> Aim of the exercise
Which lines run from the line containing "56, 57, 52]" through the end of the records below? Reproduce them exactly, and nothing else.

> Data for the task
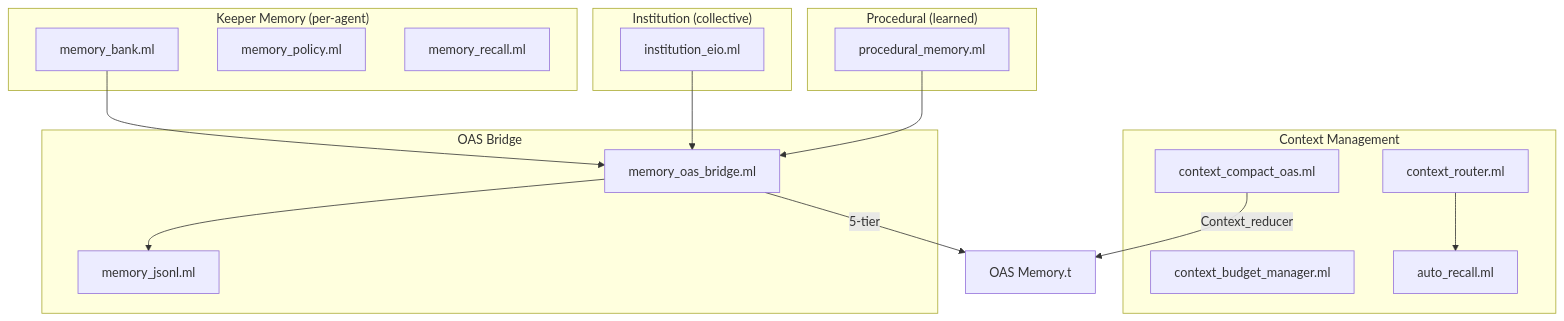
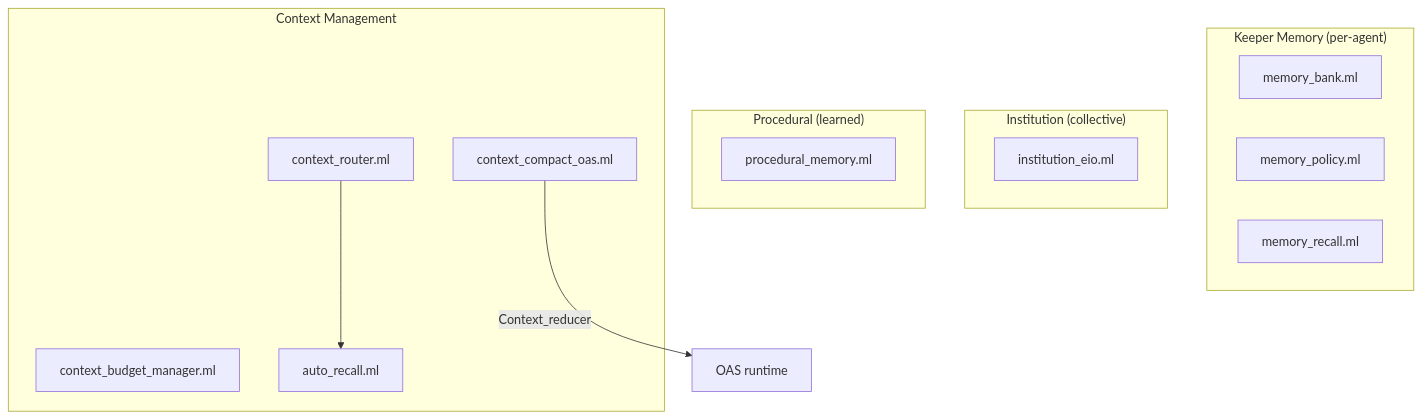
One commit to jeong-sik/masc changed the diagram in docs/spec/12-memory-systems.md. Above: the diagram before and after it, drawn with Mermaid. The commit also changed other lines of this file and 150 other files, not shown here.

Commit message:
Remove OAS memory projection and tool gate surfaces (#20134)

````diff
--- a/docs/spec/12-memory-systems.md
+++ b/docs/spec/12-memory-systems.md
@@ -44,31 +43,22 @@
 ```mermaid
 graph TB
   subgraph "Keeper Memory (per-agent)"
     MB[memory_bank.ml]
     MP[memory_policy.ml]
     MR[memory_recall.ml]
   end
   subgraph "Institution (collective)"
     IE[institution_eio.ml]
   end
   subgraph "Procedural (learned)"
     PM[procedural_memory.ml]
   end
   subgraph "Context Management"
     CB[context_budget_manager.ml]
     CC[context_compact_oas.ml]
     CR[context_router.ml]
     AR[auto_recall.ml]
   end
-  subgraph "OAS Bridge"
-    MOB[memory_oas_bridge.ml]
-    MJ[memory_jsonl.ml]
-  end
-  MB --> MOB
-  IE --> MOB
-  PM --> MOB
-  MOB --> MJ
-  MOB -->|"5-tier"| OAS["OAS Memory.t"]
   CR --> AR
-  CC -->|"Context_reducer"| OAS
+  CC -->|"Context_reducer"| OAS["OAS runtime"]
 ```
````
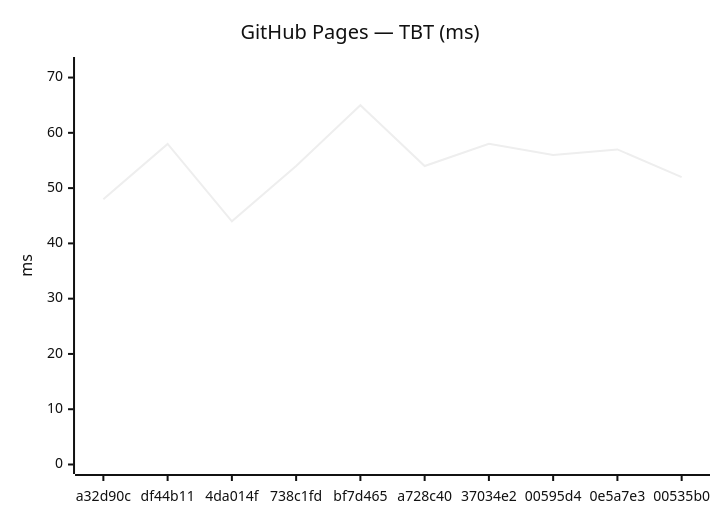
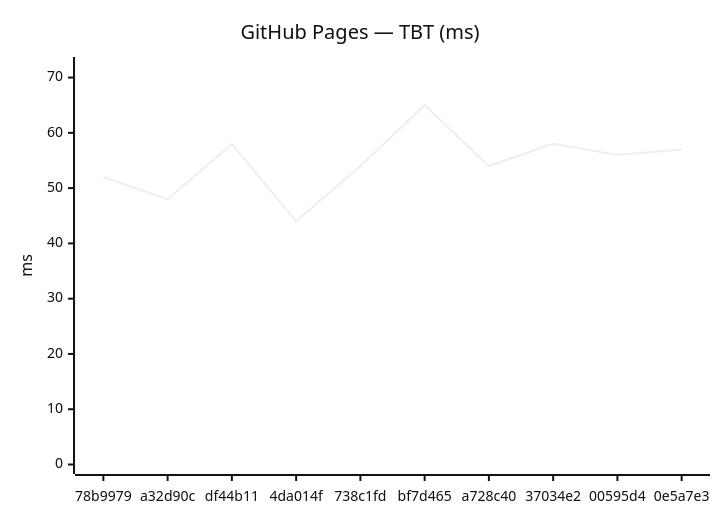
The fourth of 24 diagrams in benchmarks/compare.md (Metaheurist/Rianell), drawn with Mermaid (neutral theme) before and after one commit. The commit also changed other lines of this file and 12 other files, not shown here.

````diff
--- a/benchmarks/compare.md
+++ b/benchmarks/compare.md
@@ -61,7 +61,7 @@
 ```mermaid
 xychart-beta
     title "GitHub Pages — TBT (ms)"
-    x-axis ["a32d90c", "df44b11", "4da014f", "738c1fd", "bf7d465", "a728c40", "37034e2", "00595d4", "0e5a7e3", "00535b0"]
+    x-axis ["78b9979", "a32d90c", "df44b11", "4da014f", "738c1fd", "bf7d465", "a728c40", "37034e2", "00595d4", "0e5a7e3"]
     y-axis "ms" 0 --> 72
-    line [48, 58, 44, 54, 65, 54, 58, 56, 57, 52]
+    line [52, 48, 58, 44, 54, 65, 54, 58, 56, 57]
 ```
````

> Response box
-    line [48, 58, 44, 54, 65, 54, 58, 56, 57, 52]
+    line [52, 48, 58, 44, 54, 65, 54, 58, 56, 57]
 ```
````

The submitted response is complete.